It may not seem like it, but today we have much for which to be thankful.
Sure, it’s easy to get bogged down with all that seems to be wrong with 2020. We have spent months limiting our activities and travels, hoping to somehow avoid contracting or spreading the coronavirus that arrived in our region even before spring had sprung.
Wildfires ravaged much of Australia and the American West. A massive explosion killed or injured scores of people in Beirut and destroyed a large swath of the city. Typhoons in the Pacific and hurricanes in the Atlantic wreaked havoc.
Here at home, controversial police shootings sparked widespread civil unrest as we navigated one of the most contentious presidential elections in our history. Even today, weeks after Election Day, President Donald Trump has yet to concede to the apparent victor, former Vice President and Democrat Joe Biden, as Trump’s legal team continues efforts to challenge the results in court.
All in all, those things and more add up to a year that has proven to be rather exhausting.
Today, however, most Americans will be able to pause and reflect on the good things in life — the things for which we can and should be grateful.
Many can be thankful that they or a loved one survived and recovered from the virus that causes COVID-19. Others can be thankful that they have so far managed to avoid it. We all can be thankful that several promising vaccines are in development and nearly ready to distribute.

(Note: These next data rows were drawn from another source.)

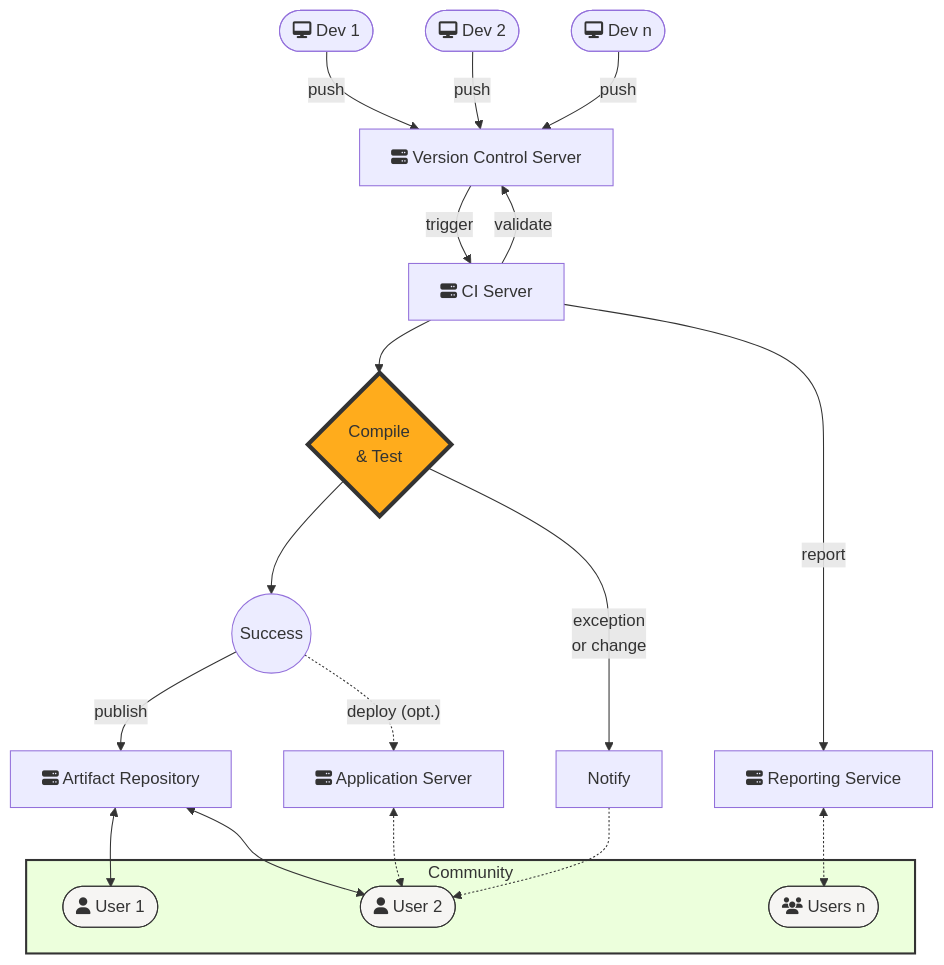
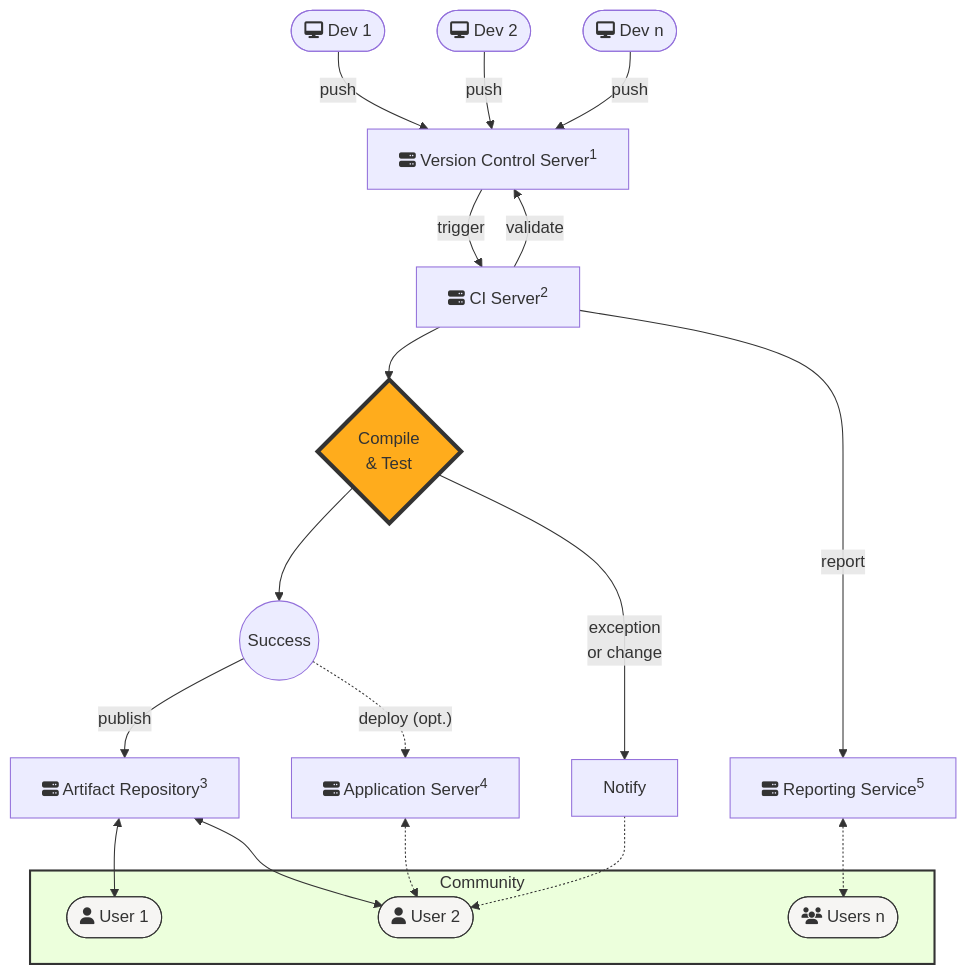
One commit to NASA-AMMOS/slim changed the second of 2 diagrams in continuous-integration/reference-architectures/README.md. Above: the diagram before and after it, drawn with Mermaid. The commit also changed other lines of this file, not shown here.

Commit message:
Closes #33: Final revision of reference architecture. ...

````diff
--- a/continuous-integration/reference-architectures/README.md
+++ b/continuous-integration/reference-architectures/README.md
@@ -159,31 +159,31 @@
 ```mermaid
 flowchart TB
-    D1([fa:fa-desktop Dev 1]) -->|push| R[fa:fa-server Version Control Server]
+    D1([fa:fa-desktop Dev 1]) -->|push| R["fa:fa-server Version Control Server<sup>1</sup>"]
     D2([fa:fa-desktop Dev 2]) -->|push| R
     Dn([fa:fa-desktop Dev n]) -->|push| R
-    R -->|trigger| C[fa:fa-server CI Server]
+    R -->|trigger| C["fa:fa-server CI Server<sup>2</sup>"]
     C-->|validate| R
-    C-->|report| RS[fa:fa-server Reporting Service]
+    C-->|report| RS["fa:fa-server Reporting Service<sup>5</sup>"]
     Q{"Compile<br/>& Test"}
     S((Success))
     F[Notify]
     style Q fill:#FFAC1C,stroke:#333,stroke-width:4px
     C-->Q
     Q-->S
     Q-->|exception<br/>or change|F
-    S-->|publish| AR[fa:fa-server Artifact Repository]
-    S-.->|"deploy (opt.)"| AS[fa:fa-server Application Server]
+    S-->|publish| AR["fa:fa-server Artifact Repository<sup>3</sup>"]
+    S-.->|"deploy (opt.)"| AS["fa:fa-server Application Server<sup>4</sup>"]
     subgraph Community
         U1([fa:fa-user User 1])
         U2([fa:fa-user User 2])
         Un([fa:fa-users Users n])
     end
     style Community fill:#ECFFDC,stroke:#333,stroke-width:2px
     AR<-->U1 & U2
     AS<-.->U2
     RS<-.->Un
     F-.->U2
     style U1 fill:#F6F5F3,stroke:#333,stroke-width:1px
     style U2 fill:#F6F5F3,stroke:#333,stroke-width:1px
     style Un fill:#F6F5F3,stroke:#333,stroke-width:1px
 ```
````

We can be thankful that we live in a nation where the people still have the right and the ability to vote for the way we wish to be governed. And we should be thankful for the roofs over our heads, the feasts on our tables and the technology that has allowed many of us to work remotely through the pandemic, thus helping to keep everyone safe.
Finally, we can be thankful for one another. We can appreciate our family members and friends and be grateful that we live in a region where neighbors truly care for one another.